Input records
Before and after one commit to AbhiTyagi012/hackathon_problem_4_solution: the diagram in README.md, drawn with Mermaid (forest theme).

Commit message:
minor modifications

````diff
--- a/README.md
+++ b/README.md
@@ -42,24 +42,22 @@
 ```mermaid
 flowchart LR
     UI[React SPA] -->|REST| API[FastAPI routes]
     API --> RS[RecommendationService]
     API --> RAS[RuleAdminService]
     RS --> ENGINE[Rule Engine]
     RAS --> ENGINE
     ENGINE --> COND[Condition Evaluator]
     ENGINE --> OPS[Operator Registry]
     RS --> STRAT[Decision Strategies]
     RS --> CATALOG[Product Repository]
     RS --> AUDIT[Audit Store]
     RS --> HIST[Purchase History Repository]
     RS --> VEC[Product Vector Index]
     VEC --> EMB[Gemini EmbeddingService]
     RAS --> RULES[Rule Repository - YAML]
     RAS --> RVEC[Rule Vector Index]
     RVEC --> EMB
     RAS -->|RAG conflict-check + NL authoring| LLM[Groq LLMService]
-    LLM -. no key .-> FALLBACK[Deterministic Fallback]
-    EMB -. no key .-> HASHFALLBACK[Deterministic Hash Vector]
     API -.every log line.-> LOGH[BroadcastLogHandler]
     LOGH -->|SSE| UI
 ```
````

What you are asked to do
Of all the lines above, count the ones that include the string "ENGINE" and give the number alone.

Solution
4